Uh... Who is mad, or desperate enough, to use torrents on a unreliable, slow and capped as hell cellular connection?
I can't speak for where you live specifically, but here in the northeast, I can tell you this much:
1.) T-Mobile is, in most metro-ish areas, as reliable as any other carrier. Also, it's not beyond the realm of realisticness to presume that users torrenting on their phone aren't torrenting while driving - if you're stationary and have four bars of LTE signal, T-Mo is pretty damn solid.
2.) I've gotten 2.5MBytes/sec down on my phone. Not during peak hours, of course, and somewhat varied based on what tower I'm connected to, but >1MByte/sec is quite common - and triple the speed of my home DSL.
3.) T-Mobile still offers kitchen-sink unlimited data plans if you pay enough. On those, they have a cap on tethering, but on the phone, you can download as much as you want. Since Android has a handful of bittorrent applications, it's entirely possible to be torrenting on an unlimited, uncapped data plan.
I don't blame T-Mo for doing what they're doing. Torrenting, by nature, takes a significant amount of bandwidth, requires lots of network connections, pounds the Carrier NAT with connections that can't be completed, requires a metric ton of extra routes, and doesn't stop seeding unless the user sets it as such.
If there's a protocol that's terrible from a cellular provider's standpoint, it's bittorrent. Blocking it on cell phones is about the least objectionable form of "network non-neutrality" that a carrier could implement. On a similar note, I don't know that T-Mobile's music streaming policy is terribly unfair, since they're whitelisting all the major streaming music providers.

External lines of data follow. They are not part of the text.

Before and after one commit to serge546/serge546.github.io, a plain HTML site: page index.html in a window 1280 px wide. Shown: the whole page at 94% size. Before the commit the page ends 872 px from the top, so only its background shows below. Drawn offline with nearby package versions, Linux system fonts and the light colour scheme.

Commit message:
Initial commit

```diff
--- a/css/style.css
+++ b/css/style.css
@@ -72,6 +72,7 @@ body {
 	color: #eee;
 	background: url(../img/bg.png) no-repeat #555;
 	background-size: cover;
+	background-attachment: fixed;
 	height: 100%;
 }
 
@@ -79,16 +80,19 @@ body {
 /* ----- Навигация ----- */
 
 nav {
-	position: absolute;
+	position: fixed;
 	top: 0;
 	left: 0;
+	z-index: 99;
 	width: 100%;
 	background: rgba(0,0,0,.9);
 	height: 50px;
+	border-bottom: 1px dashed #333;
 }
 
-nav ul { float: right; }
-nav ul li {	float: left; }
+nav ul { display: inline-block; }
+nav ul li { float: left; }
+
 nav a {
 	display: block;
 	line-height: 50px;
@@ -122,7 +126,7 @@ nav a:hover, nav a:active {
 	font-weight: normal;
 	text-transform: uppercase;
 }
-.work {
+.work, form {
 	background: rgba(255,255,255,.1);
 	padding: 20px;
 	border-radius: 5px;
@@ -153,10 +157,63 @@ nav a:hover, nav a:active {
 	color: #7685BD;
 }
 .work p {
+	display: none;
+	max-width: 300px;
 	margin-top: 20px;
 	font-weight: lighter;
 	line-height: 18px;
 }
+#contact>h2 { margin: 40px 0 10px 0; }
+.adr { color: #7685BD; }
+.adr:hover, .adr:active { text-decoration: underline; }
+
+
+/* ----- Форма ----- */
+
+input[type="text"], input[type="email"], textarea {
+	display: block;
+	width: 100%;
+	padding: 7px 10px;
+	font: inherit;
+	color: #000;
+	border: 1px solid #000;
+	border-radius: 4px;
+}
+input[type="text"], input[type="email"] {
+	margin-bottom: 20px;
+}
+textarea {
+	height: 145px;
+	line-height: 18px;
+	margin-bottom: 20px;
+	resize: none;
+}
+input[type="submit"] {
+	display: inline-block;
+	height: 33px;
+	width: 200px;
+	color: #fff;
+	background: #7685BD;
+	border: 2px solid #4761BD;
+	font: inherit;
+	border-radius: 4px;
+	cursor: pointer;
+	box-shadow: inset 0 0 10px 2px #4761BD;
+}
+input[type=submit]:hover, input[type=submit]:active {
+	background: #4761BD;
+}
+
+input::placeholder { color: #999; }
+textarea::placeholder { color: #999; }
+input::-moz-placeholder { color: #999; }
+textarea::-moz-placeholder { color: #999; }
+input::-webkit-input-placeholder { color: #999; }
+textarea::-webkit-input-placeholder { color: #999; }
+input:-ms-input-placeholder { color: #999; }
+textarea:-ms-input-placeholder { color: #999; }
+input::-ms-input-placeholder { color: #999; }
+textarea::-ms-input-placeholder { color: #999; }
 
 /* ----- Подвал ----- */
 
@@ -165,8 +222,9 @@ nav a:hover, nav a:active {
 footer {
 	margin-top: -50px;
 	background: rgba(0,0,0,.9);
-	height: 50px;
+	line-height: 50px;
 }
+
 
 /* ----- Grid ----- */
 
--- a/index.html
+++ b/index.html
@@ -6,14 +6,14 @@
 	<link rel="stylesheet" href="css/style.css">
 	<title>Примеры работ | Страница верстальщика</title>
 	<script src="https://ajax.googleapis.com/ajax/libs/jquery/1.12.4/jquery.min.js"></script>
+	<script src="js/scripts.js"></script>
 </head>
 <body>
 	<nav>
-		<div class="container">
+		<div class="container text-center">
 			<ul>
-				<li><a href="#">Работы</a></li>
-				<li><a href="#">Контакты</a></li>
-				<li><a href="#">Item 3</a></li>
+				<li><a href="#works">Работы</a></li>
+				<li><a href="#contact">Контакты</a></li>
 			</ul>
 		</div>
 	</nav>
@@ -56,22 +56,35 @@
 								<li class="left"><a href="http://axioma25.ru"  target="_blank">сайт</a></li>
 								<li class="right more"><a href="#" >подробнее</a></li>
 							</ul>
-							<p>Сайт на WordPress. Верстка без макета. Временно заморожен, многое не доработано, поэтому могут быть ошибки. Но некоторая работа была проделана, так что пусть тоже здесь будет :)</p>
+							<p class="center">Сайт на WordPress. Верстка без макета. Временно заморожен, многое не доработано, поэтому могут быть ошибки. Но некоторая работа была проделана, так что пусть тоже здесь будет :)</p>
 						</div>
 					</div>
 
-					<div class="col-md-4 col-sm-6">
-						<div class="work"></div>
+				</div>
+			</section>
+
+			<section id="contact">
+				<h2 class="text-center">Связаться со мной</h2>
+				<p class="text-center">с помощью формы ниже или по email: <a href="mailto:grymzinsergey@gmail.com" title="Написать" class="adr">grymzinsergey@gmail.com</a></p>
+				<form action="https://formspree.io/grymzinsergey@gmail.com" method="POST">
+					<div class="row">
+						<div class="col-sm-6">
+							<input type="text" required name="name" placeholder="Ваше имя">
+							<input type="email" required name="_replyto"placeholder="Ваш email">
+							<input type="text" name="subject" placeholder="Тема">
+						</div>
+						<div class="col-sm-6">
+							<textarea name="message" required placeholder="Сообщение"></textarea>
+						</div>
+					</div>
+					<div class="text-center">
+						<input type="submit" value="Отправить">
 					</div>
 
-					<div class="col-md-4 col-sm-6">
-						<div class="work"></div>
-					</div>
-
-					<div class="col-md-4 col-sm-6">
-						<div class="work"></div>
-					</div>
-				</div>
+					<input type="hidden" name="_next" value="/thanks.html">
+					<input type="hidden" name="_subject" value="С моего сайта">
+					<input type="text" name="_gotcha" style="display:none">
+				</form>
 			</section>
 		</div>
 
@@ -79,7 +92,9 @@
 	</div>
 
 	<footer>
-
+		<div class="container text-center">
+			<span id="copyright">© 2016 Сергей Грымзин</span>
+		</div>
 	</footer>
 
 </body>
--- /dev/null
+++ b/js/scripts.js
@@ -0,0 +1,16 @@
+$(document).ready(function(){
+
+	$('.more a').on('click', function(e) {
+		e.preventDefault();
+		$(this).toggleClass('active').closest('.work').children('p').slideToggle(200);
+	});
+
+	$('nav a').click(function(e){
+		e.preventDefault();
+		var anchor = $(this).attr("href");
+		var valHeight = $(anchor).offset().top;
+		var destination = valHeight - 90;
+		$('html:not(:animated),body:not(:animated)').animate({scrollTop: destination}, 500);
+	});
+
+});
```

If they made Pandora free while Slacker had to pay, that's not 'net neutral'. Since everyone who streams audio is included, it's a blurry area for net neutrality.